▸ **Action item**:
Return copies of the lines below that mention "axis".

-- Input records follows --

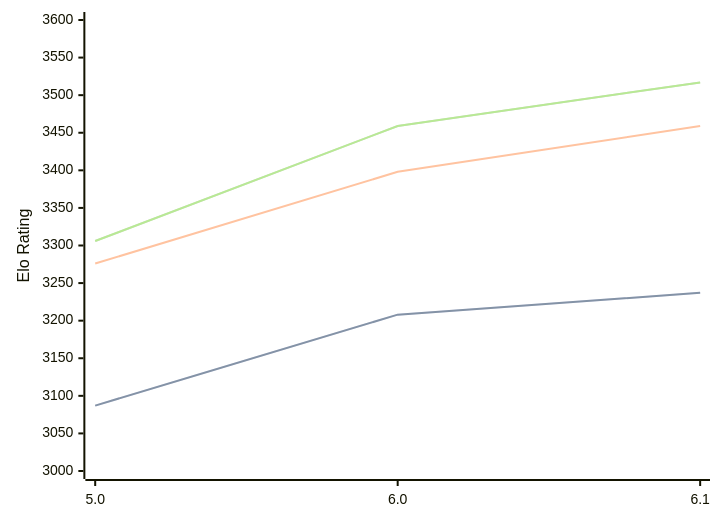
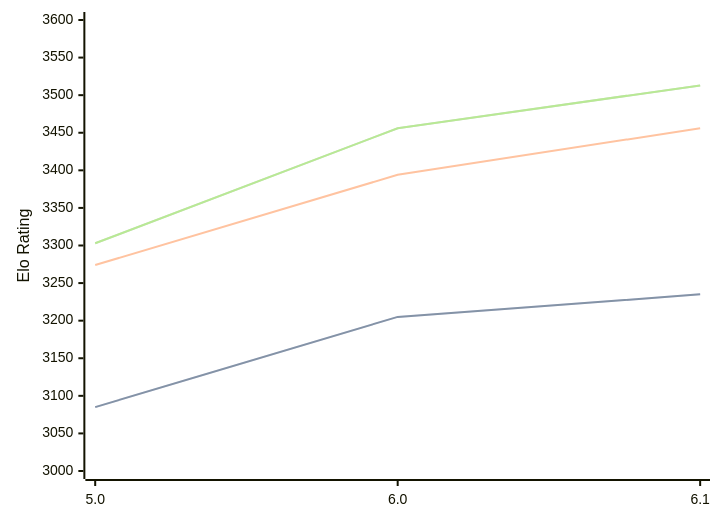
The diagram in engines/PZChessBot.md (computer-chess-index/cci), drawn with Mermaid before and after one commit. The commit also changed other lines of this file, not shown here.

Commit message:
Update CCI Ratings (ELO VLTC) - 2026-04-23

````diff
--- a/engines/PZChessBot.md
+++ b/engines/PZChessBot.md
@@ -42,11 +42,11 @@
 ```mermaid
 %%{init: {"theme":"base","themeVariables":{"seriesColors:['#a3a3a3','#222221','#faa371']}}}%%
 xychart-beta
   x-axis ["5.0", "6.0", "6.1"]
   y-axis "Elo Rating" 3000 --> 3600
-  line "STC (8.0+0.08s)" [3087, 3208, 3237]
-  line "STC (8.0+0.08s)" [3087, 3208, 3237]
-  line "LTC (60.0+0.60s)" [3276, 3398, 3459]
-  line "VLTC (2m24s+1.12s)" [3306, 3459, 3517]
-  line "VLTC (2m24s+1.12s)" [3306, 3459, 3517]
+  line "STC (8.0+0.08s)" [3085, 3205, 3235]
+  line "STC (8.0+0.08s)" [3085, 3205, 3235]
+  line "LTC (60.0+0.60s)" [3274, 3394, 3456]
+  line "VLTC (2m24s+1.12s)" [3303, 3456, 3513]
+  line "VLTC (2m24s+1.12s)" [3303, 3456, 3513]
 ```
````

-- Input records concluded --

▸ **Answer below**:
   x-axis ["5.0", "6.0", "6.1"]
   y-axis "Elo Rating" 3000 --> 3600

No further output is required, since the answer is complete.